WHAT TO WORK ON: Without the images, write out all of the following entries exactly.
+++++
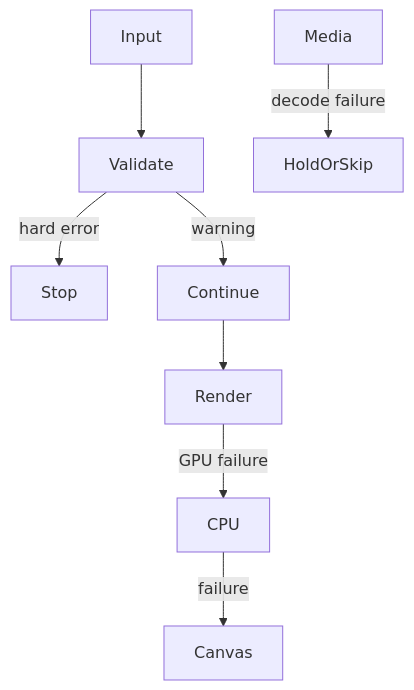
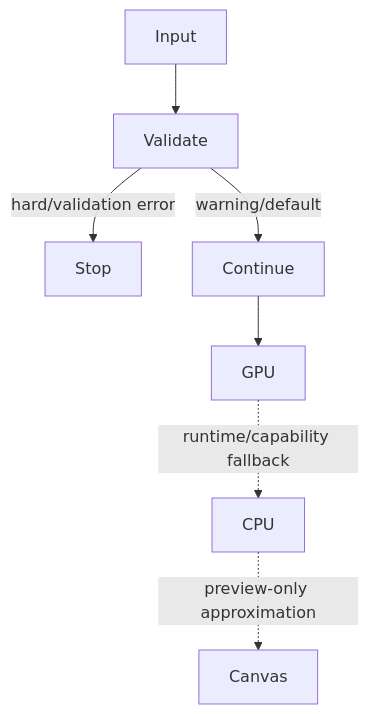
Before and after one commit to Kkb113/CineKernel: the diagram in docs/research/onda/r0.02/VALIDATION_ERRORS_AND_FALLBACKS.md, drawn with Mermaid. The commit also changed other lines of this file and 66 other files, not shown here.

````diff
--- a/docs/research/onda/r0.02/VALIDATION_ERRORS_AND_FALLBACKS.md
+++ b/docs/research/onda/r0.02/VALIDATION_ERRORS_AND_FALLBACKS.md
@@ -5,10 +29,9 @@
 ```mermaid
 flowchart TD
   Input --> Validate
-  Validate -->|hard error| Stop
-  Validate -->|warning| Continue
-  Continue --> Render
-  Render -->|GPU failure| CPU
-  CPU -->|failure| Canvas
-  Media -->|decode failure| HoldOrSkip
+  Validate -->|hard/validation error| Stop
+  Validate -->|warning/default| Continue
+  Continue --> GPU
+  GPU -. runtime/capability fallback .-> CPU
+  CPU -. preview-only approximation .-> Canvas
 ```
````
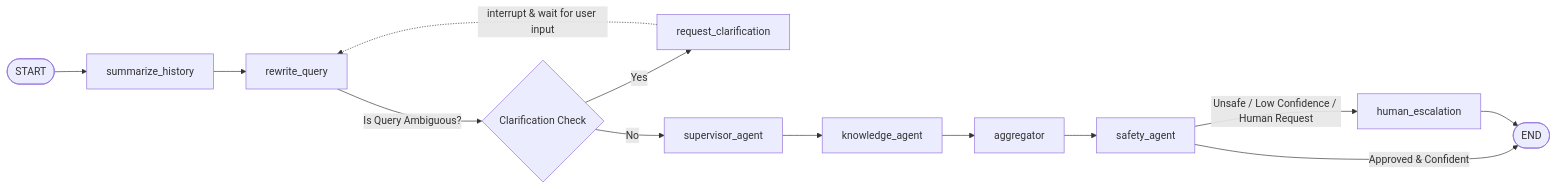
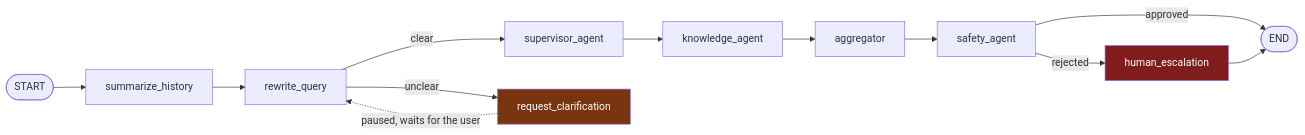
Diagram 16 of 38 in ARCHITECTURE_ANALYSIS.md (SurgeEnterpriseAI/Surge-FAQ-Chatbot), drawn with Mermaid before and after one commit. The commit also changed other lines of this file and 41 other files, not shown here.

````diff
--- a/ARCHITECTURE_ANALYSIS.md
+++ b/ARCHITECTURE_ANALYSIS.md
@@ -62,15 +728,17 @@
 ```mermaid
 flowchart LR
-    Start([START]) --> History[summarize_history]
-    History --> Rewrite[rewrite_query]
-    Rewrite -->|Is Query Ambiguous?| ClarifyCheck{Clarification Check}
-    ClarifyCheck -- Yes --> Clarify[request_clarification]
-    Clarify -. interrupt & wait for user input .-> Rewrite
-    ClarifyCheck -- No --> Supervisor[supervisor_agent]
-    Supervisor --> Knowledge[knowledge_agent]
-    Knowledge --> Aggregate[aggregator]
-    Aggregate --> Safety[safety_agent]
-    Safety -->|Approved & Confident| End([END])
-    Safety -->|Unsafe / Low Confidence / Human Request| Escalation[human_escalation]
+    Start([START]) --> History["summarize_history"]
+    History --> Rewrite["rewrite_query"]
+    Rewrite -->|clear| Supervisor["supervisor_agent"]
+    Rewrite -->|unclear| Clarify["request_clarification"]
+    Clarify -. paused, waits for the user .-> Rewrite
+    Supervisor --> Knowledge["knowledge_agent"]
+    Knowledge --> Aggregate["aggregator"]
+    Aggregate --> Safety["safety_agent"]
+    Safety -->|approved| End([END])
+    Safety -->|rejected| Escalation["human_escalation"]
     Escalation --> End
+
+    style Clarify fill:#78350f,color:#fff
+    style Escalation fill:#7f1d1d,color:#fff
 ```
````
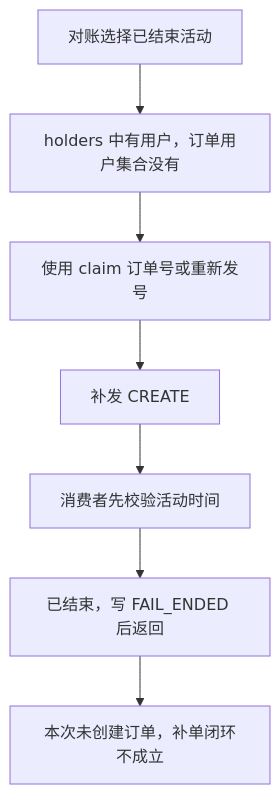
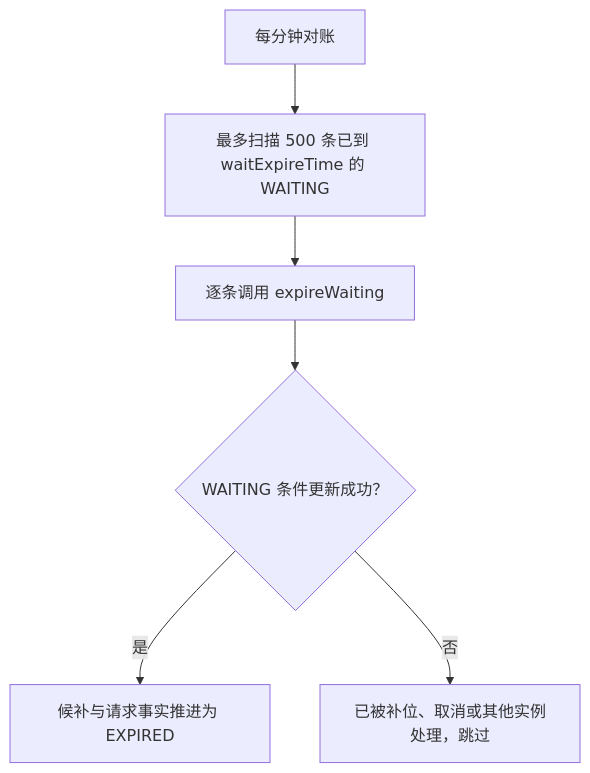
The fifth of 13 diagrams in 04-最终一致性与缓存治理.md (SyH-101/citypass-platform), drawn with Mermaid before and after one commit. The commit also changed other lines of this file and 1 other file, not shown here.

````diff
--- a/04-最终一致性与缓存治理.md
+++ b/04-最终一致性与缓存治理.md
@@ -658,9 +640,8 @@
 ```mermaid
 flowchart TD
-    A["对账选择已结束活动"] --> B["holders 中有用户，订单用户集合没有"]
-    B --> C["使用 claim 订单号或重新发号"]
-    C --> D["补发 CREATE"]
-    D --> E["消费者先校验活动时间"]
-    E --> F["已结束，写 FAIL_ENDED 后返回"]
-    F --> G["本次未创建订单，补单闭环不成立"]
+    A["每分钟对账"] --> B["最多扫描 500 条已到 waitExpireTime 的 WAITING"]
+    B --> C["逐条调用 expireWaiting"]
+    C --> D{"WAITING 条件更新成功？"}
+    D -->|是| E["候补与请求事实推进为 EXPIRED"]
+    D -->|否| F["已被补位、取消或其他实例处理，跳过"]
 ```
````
+++++
REPLY TO THE EXERCISE:
Before and after one commit to Kkb113/CineKernel: the diagram in docs/research/onda/r0.02/VALIDATION_ERRORS_AND_FALLBACKS.md, drawn with Mermaid. The commit also changed other lines of this file and 66 other files, not shown here.

````diff
--- a/docs/research/onda/r0.02/VALIDATION_ERRORS_AND_FALLBACKS.md
+++ b/docs/research/onda/r0.02/VALIDATION_ERRORS_AND_FALLBACKS.md
@@ -5,10 +29,9 @@
 ```mermaid
 flowchart TD
   Input --> Validate
-  Validate -->|hard error| Stop
-  Validate -->|warning| Continue
-  Continue --> Render
-  Render -->|GPU failure| CPU
-  CPU -->|failure| Canvas
-  Media -->|decode failure| HoldOrSkip
+  Validate -->|hard/validation error| Stop
+  Validate -->|warning/default| Continue
+  Continue --> GPU
+  GPU -. runtime/capability fallback .-> CPU
+  CPU -. preview-only approximation .-> Canvas
 ```
````
Diagram 16 of 38 in ARCHITECTURE_ANALYSIS.md (SurgeEnterpriseAI/Surge-FAQ-Chatbot), drawn with Mermaid before and after one commit. The commit also changed other lines of this file and 41 other files, not shown here.

````diff
--- a/ARCHITECTURE_ANALYSIS.md
+++ b/ARCHITECTURE_ANALYSIS.md
@@ -62,15 +728,17 @@
 ```mermaid
 flowchart LR
-    Start([START]) --> History[summarize_history]
-    History --> Rewrite[rewrite_query]
-    Rewrite -->|Is Query Ambiguous?| ClarifyCheck{Clarification Check}
-    ClarifyCheck -- Yes --> Clarify[request_clarification]
-    Clarify -. interrupt & wait for user input .-> Rewrite
-    ClarifyCheck -- No --> Supervisor[supervisor_agent]
-    Supervisor --> Knowledge[knowledge_agent]
-    Knowledge --> Aggregate[aggregator]
-    Aggregate --> Safety[safety_agent]
-    Safety -->|Approved & Confident| End([END])
-    Safety -->|Unsafe / Low Confidence / Human Request| Escalation[human_escalation]
+    Start([START]) --> History["summarize_history"]
+    History --> Rewrite["rewrite_query"]
+    Rewrite -->|clear| Supervisor["supervisor_agent"]
+    Rewrite -->|unclear| Clarify["request_clarification"]
+    Clarify -. paused, waits for the user .-> Rewrite
+    Supervisor --> Knowledge["knowledge_agent"]
+    Knowledge --> Aggregate["aggregator"]
+    Aggregate --> Safety["safety_agent"]
+    Safety -->|approved| End([END])
+    Safety -->|rejected| Escalation["human_escalation"]
     Escalation --> End
+
+    style Clarify fill:#78350f,color:#fff
+    style Escalation fill:#7f1d1d,color:#fff
 ```
````
The fifth of 13 diagrams in 04-最终一致性与缓存治理.md (SyH-101/citypass-platform), drawn with Mermaid before and after one commit. The commit also changed other lines of this file and 1 other file, not shown here.

````diff
--- a/04-最终一致性与缓存治理.md
+++ b/04-最终一致性与缓存治理.md
@@ -658,9 +640,8 @@
 ```mermaid
 flowchart TD
-    A["对账选择已结束活动"] --> B["holders 中有用户，订单用户集合没有"]
-    B --> C["使用 claim 订单号或重新发号"]
-    C --> D["补发 CREATE"]
-    D --> E["消费者先校验活动时间"]
-    E --> F["已结束，写 FAIL_ENDED 后返回"]
-    F --> G["本次未创建订单，补单闭环不成立"]
+    A["每分钟对账"] --> B["最多扫描 500 条已到 waitExpireTime 的 WAITING"]
+    B --> C["逐条调用 expireWaiting"]
+    C --> D{"WAITING 条件更新成功？"}
+    D -->|是| E["候补与请求事实推进为 EXPIRED"]
+    D -->|否| F["已被补位、取消或其他实例处理，跳过"]
 ```
````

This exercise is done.